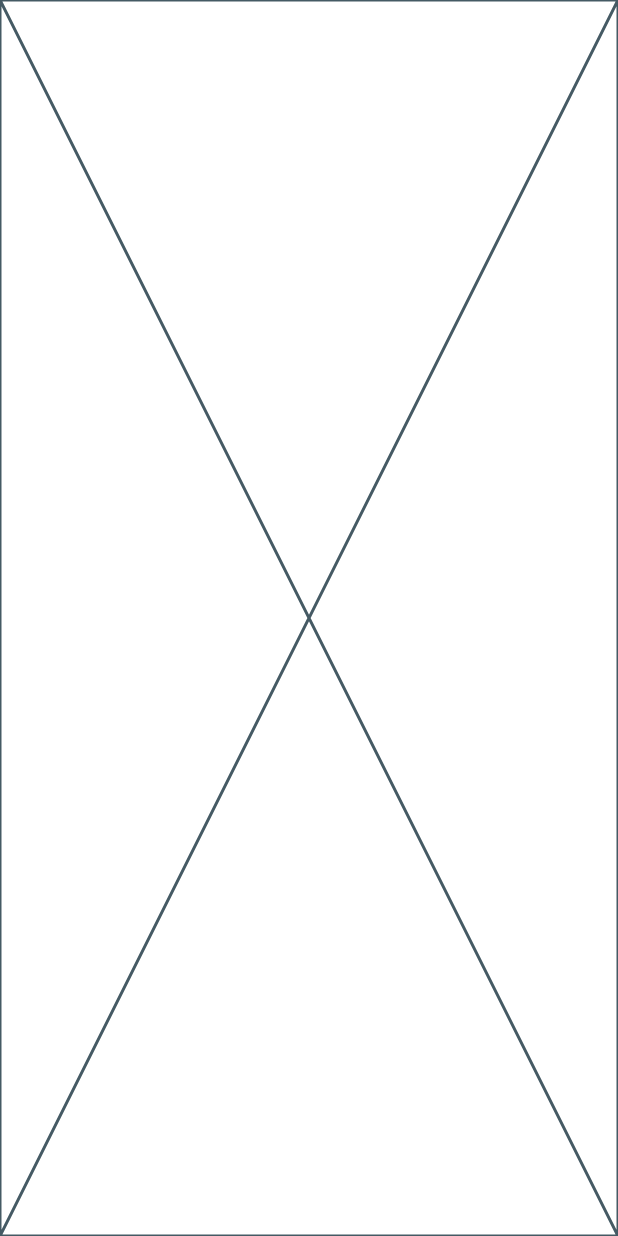
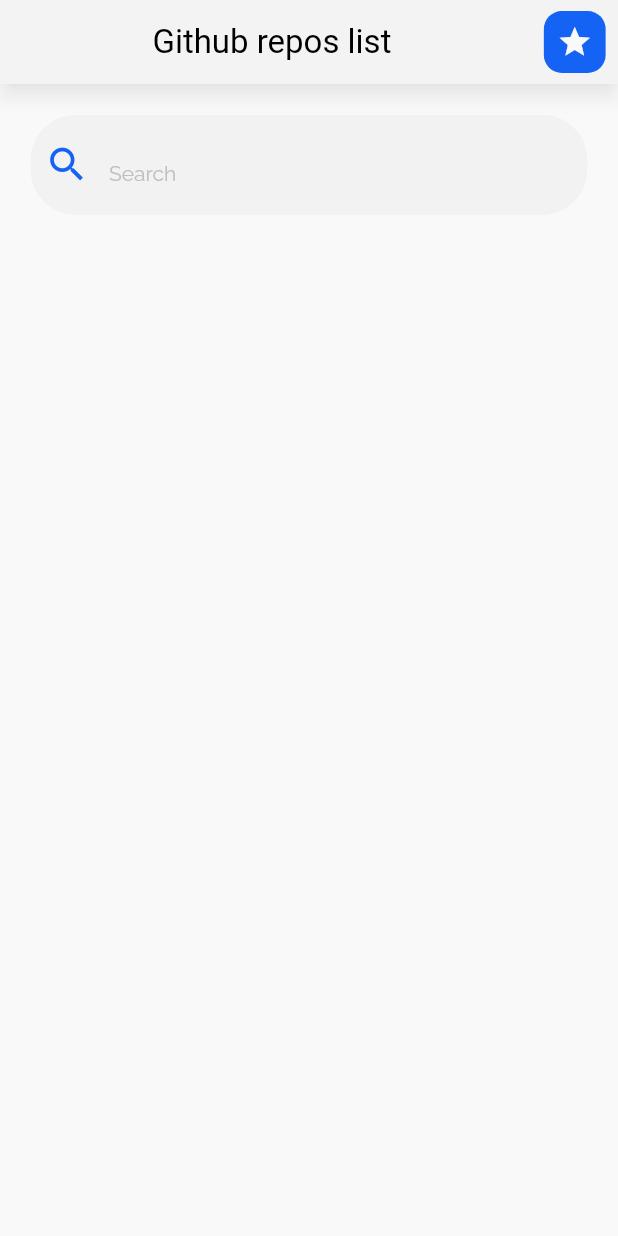
Before and after one commit to KaterinaOsipenko/github_flutter_app, a Flutter app: the screen it shows after launch, on a phone screen of 412 x 824 dp. Run offline on Flutter 3.47's test engine with Material 2 defaults, Android fonts, the phone set to English and light mode, and no system bars; our stand-ins replace auto_route, dio, flutter_riverpod, google_fonts.

Commit message:
create search field

```diff
--- a/lib/config/router/app_route.dart
+++ b/lib/config/router/app_route.dart
@@ -1,6 +1,6 @@
 import 'package:auto_route/auto_route.dart';
 
-import 'package:github_search_app/home_screen.dart';
+import 'package:github_search_app/presentation/screens/home_screen.dart';
 
 @AdaptiveAutoRouter(
   routes: <AutoRoute>[
--- a/lib/config/themes/app_themes.dart
+++ b/lib/config/themes/app_themes.dart
@@ -4,6 +4,7 @@ import 'package:google_fonts/google_fonts.dart';
 abstract class AppTheme {
   static ThemeData get light {
     return ThemeData(
+      useMaterial3: true,
       colorScheme: const ColorScheme.light(
         primary: Color.fromRGBO(20, 99, 245, 1),
         onPrimary: Color.fromRGBO(33, 24, 20, 1),
@@ -28,6 +29,27 @@ abstract class AppTheme {
           ),
         ),
       ),
+      iconTheme: const IconThemeData(
+        color: Color.fromRGBO(20, 99, 245, 1),
+      ),
+      scaffoldBackgroundColor: const Color.fromRGBO(249, 249, 249, 1),
+      inputDecorationTheme: InputDecorationTheme(
+        prefixIconColor: const Color.fromRGBO(20, 99, 245, 1),
+        enabledBorder: OutlineInputBorder(
+          borderSide: const BorderSide(color: Color.fromRGBO(242, 242, 242, 1)),
+          borderRadius: BorderRadius.circular(30),
+        ),
+        disabledBorder: OutlineInputBorder(
+          borderSide: const BorderSide(color: Color.fromRGBO(242, 242, 242, 1)),
+          borderRadius: BorderRadius.circular(30),
+        ),
+        focusedBorder: OutlineInputBorder(
+          borderSide: const BorderSide(color: Color.fromRGBO(20, 99, 245, 1)),
+          borderRadius: BorderRadius.circular(30),
+        ),
+        fillColor: const Color.fromRGBO(242, 242, 242, 1),
+        filled: true,
+      ),
     );
   }
 }
--- /dev/null
+++ b/lib/domain/repositories/api_repository.dart
@@ -0,0 +1,6 @@
+import 'package:github_search_app/domain/models/repository.dart';
+
+abstract class ApiRepository {
+  Future<List<Repository>> getRepos(
+      {required String searchValue, required int pageValue});
+}
--- a/lib/home_screen.dart
+++ /dev/null
@@ -1,15 +0,0 @@
-import 'package:flutter/material.dart';
-
-class HomeScreen extends StatefulWidget {
-  const HomeScreen({super.key});
-
-  @override
-  State<HomeScreen> createState() => _HomeScreenState();
-}
-
-class _HomeScreenState extends State<HomeScreen> {
-  @override
-  Widget build(BuildContext context) {
-    return const Placeholder();
-  }
-}
--- a/lib/main.dart
+++ b/lib/main.dart
@@ -1,6 +1,7 @@
 import 'package:flutter/material.dart';
 import 'package:flutter_riverpod/flutter_riverpod.dart';
 import 'package:github_search_app/config/router/app_route.gr.dart';
+import 'package:github_search_app/config/themes/app_themes.dart';
 
 void main() {
   runApp(ProviderScope(
@@ -15,6 +16,7 @@ class MyApp extends StatelessWidget {
   @override
   Widget build(BuildContext context) {
     return MaterialApp.router(
+      theme: AppTheme.light,
       routerDelegate: appRouter.delegate(),
       debugShowCheckedModeBanner: false,
       routeInformationParser: appRouter.defaultRouteParser(),
--- /dev/null
+++ b/lib/presentation/providers/search_name.dart
@@ -0,0 +1,3 @@
+import 'package:flutter_riverpod/flutter_riverpod.dart';
+
+final searchNameProvider = StateProvider<String>((ref) => '');
--- /dev/null
+++ b/lib/presentation/screens/home_screen.dart
@@ -0,0 +1,49 @@
+import 'package:flutter/material.dart';
+import 'package:github_search_app/presentation/widgets/search_widget.dart';
+
+import 'package:github_search_app/utils/constants.dart';
+
+class HomeScreen extends StatefulWidget {
+  const HomeScreen({super.key});
+
+  @override
+  State<HomeScreen> createState() => _HomeScreenState();
+}
+
+class _HomeScreenState extends State<HomeScreen> {
+  @override
+  Widget build(BuildContext context) {
+    final mediaQuery = MediaQuery.of(context);
+    return Scaffold(
+      appBar: AppBar(
+        elevation: 5,
+        surfaceTintColor: Theme.of(context).colorScheme.background,
+        foregroundColor: Theme.of(context).colorScheme.onSecondary,
+        shadowColor: const Color.fromRGBO(0, 0, 0, 0.33),
+        title: const Center(child: Text(titleAppBar)),
+        actions: [
+          Container(
+            margin: EdgeInsets.only(
+              right: mediaQuery.size.width * 0.02,
+            ),
+            width: mediaQuery.size.width * 0.1,
+            height: mediaQuery.size.height * 0.05,
+            decoration: BoxDecoration(
+              color: Theme.of(context).colorScheme.primary,
+              borderRadius: BorderRadius.circular(12),
+            ),
+            child: IconButton(
+              onPressed: () {},
+              icon: Icon(Icons.star,
+                  color: Theme.of(context).colorScheme.background),
+            ),
+          ),
+        ],
+      ),
+      body: SafeArea(
+          child: Container(
+        child: Column(children: [SearchWidget()]),
+      )),
+    );
+  }
+}
--- /dev/null
+++ b/lib/presentation/widgets/search_widget.dart
@@ -0,0 +1,62 @@
+import 'package:flutter/material.dart';
+import 'package:flutter_riverpod/flutter_riverpod.dart';
+import 'package:github_search_app/presentation/providers/search_name.dart';
+
+class SearchWidget extends ConsumerStatefulWidget {
+  const SearchWidget({super.key});
+
+  @override
+  ConsumerState<SearchWidget> createState() => _SearchWidgetState();
+}
+
+class _SearchWidgetState extends ConsumerState<SearchWidget> {
+  final _searchController = TextEditingController();
+
+  @override
+  void dispose() {
+    _searchController.dispose();
+    super.dispose();
+  }
+
+  void clearSearchField() {
+    _searchController.clear();
+    ref.read(searchNameProvider.notifier).state = _searchController.text;
+  }
+
+  @override
+  Widget build(BuildContext context) {
+    final mediaQuery = MediaQuery.of(context);
+    return Center(
+      child: Container(
+        margin: EdgeInsets.only(
+          top: mediaQuery.size.height * 0.025,
+          bottom: mediaQuery.size.height * 0.025,
+        ),
+        width: mediaQuery.size.width * 0.9,
+        child: TextFormField(
+          controller: _searchController,
+          decoration: InputDecoration(
+            suffix: IconButton(
+              visualDensity: const VisualDensity(vertical: -4),
+              onPressed: clearSearchField,
+              icon: const Icon(
+                Icons.cancel_outlined,
+              ),
+            ),
+            prefixIcon: const Icon(
+              Icons.search,
+              size: 30,
+            ),
+            hintText: 'Search',
+            hintStyle: Theme.of(context)
+                .textTheme
+                .bodyMedium!
+                .copyWith(color: Theme.of(context).colorScheme.onSurface),
+          ),
+          onChanged: (value) =>
+              ref.read(searchNameProvider.notifier).state = value,
+        ),
+      ),
+    );
+  }
+}
--- a/lib/utils/constants.dart
+++ b/lib/utils/constants.dart
@@ -1,5 +1,9 @@
 /// API
 const String baseUrl = 'https://api.github.com';
+const String searchInput = 'q';
+const String perPage = 'per_page';
+const int perPageItems = 15;
+const String page = 'page';
 
 /// App
-const String title = 'Github repos list';
+const String titleAppBar = 'Github repos list';
--- a/pubspec.yaml
+++ b/pubspec.yaml
@@ -16,6 +16,7 @@ dependencies:
   cupertino_icons: ^1.0.2
   auto_route: ^5.0.4
   google_fonts: ^4.0.4
+  dio: ^5.1.2
 
 
 
```
Also changed, not shown: lib/data/api_repository_impl.dart (added, +35 -0 lines), lib/domain/models/repository.dart (added, +18 -0 lines), lib/presentation/providers/get_repos.dart (added, +10 -0 lines), lib/config/router/app_route.gr.dart, pubspec.lock, 1 other file.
◆ ◆ ◆ ◆ ◆
EXERCISE: Find each line in the data above with the word "String", then copy it.

PROBLEM SOLUTION:
+      {required String searchValue, required int pageValue});
+final searchNameProvider = StateProvider<String>((ref) => '');
 const String baseUrl = 'https://api.github.com';
+const String searchInput = 'q';
+const String perPage = 'per_page';
+const String page = 'page';
-const String title = 'Github repos list';
+const String titleAppBar = 'Github repos list';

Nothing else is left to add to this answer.